Watermelon is a fruit that has been around for more than 2,000 years, and although truly new developments in how it’s grown are rare, they’re not unheard of. Several decades ago, the seedless watermelon was created thanks to the miracles of cross pollination. And, in the past decade, Japanese farmers have found a way to create watermelons shaped like squares and pyramids using molds to coax the watermelon into various forms while it grows.

Beyond that, the watermelon as we know it has remained virtually unchanged: a round or oblong fruit/vegetable with a sweet, red (or sometimes yellow) interior. But that all changed recently in a laboratory/greenhouse in San Jose, CA, when botanists, with the help of biologists from several area universities, were able to produce the first watermelon with a multicolored interior. Pictured below is one of the first watermelons grown using the new method.

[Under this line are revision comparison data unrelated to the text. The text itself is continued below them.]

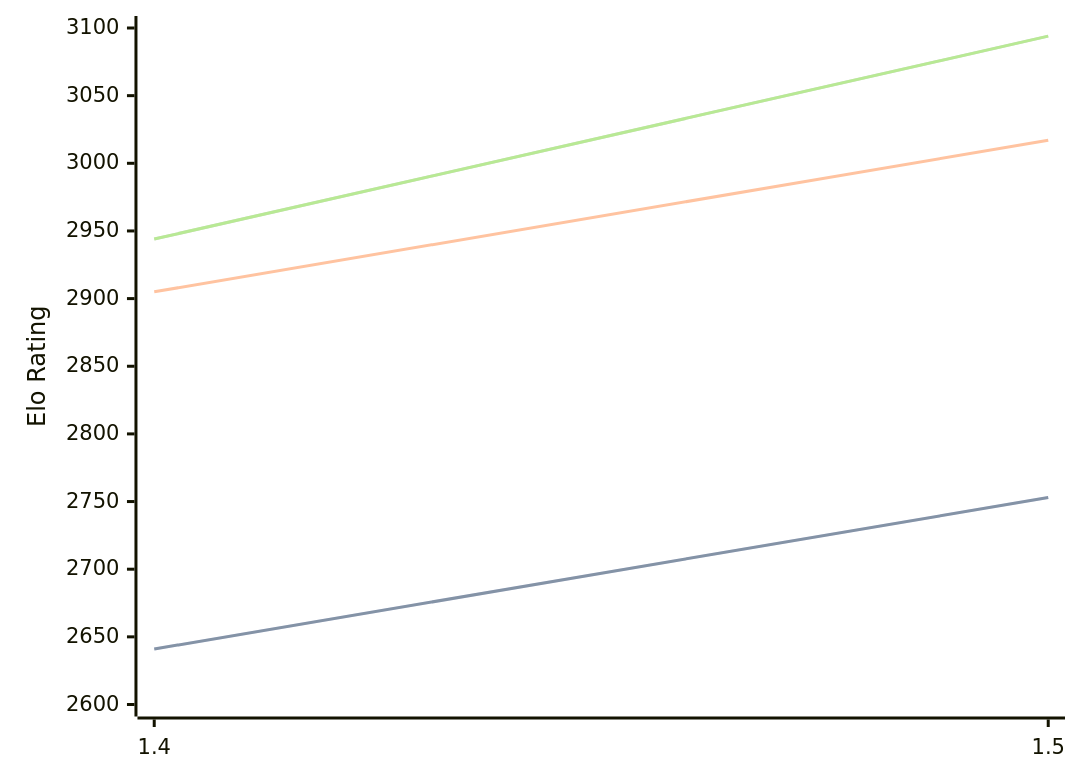
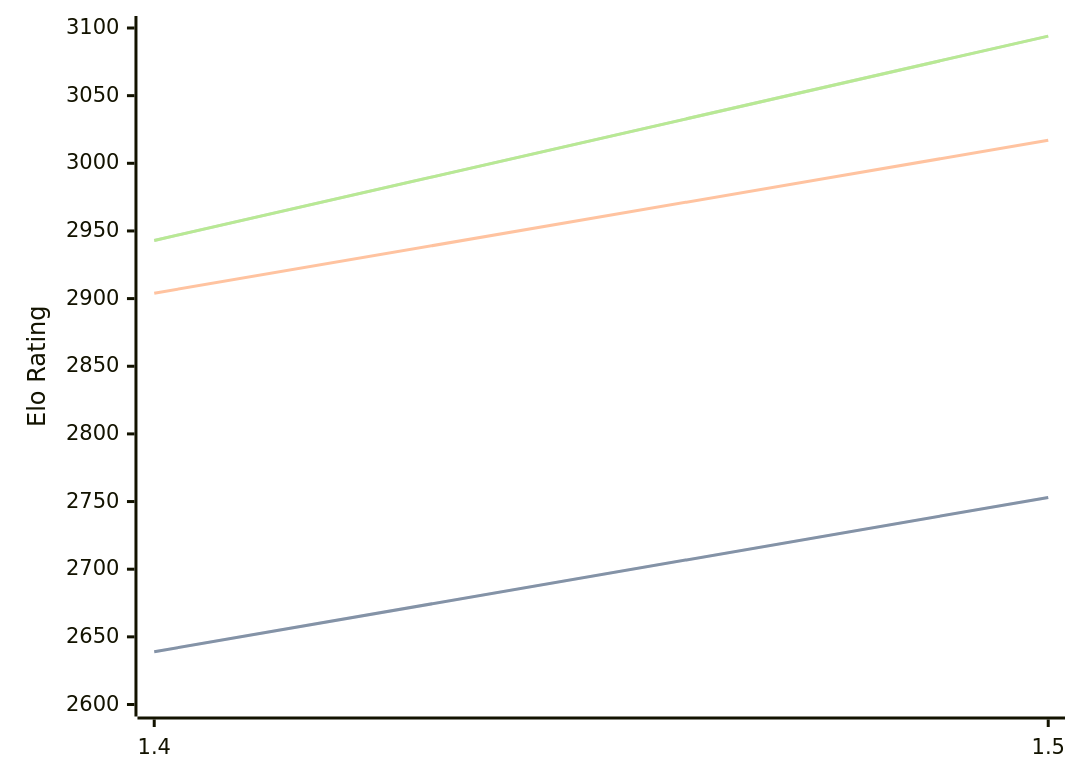
Before and after one commit to computer-chess-index/cci: the diagram in engines/Yakka.md, drawn with Mermaid. The commit also changed other lines of this file, not shown here.

Commit message:
Update CCI Ratings (ELO VLTC) - 2026-06-12

````diff
--- a/engines/Yakka.md
+++ b/engines/Yakka.md
@@ -36,11 +36,11 @@
 ```mermaid
 %%{init: {"theme":"base","themeVariables":{"seriesColors:['#a3a3a3','#222221','#faa371']}}}%%
 xychart-beta
   x-axis ["1.4", "1.5"]
   y-axis "Elo Rating" 2600 --> 3100
-  line "STC (8.0+0.08s)" [2641, 2753]
-  line "STC (8.0+0.08s)" [2641, 2753]
-  line "LTC (60.0+0.60s)" [2905, 3017]
-  line "VLTC (2m24s+1.12s)" [2944, 3094]
-  line "VLTC (2m24s+1.12s)" [2944, 3094]
+  line "STC (8.0+0.08s)" [2639, 2753]
+  line "STC (8.0+0.08s)" [2639, 2753]
+  line "LTC (60.0+0.60s)" [2904, 3017]
+  line "VLTC (2m24s+1.12s)" [2943, 3094]
+  line "VLTC (2m24s+1.12s)" [2943, 3094]
 ```
````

By altering the structure of the carotenes and carotenoid pigments in the watermelon, the group was able to “reprogram” the watermelon’s genetic code to create a product with flesh in various hues based on a simple input in the first two weeks of the watermelon’s growth cycle. According to researchers, although the watermelon may look vastly different on the inside, the actual taste and nutritional benefits of the fruit remain unchanged.

The watermelons were grown in a controlled indoor environment between October 2009 and March 2010. For now, the experiment is limited to around 50 watermelons, but the researchers hope to perfect the technique over the next year in time for a large-scale, outdoor trial at a 100-acre farm near Sacramento, CA, in 2011 and have the multicolored watermelons – which they expect to sell for virtually the same price as regular watermelons – in select stores nationwide later that year.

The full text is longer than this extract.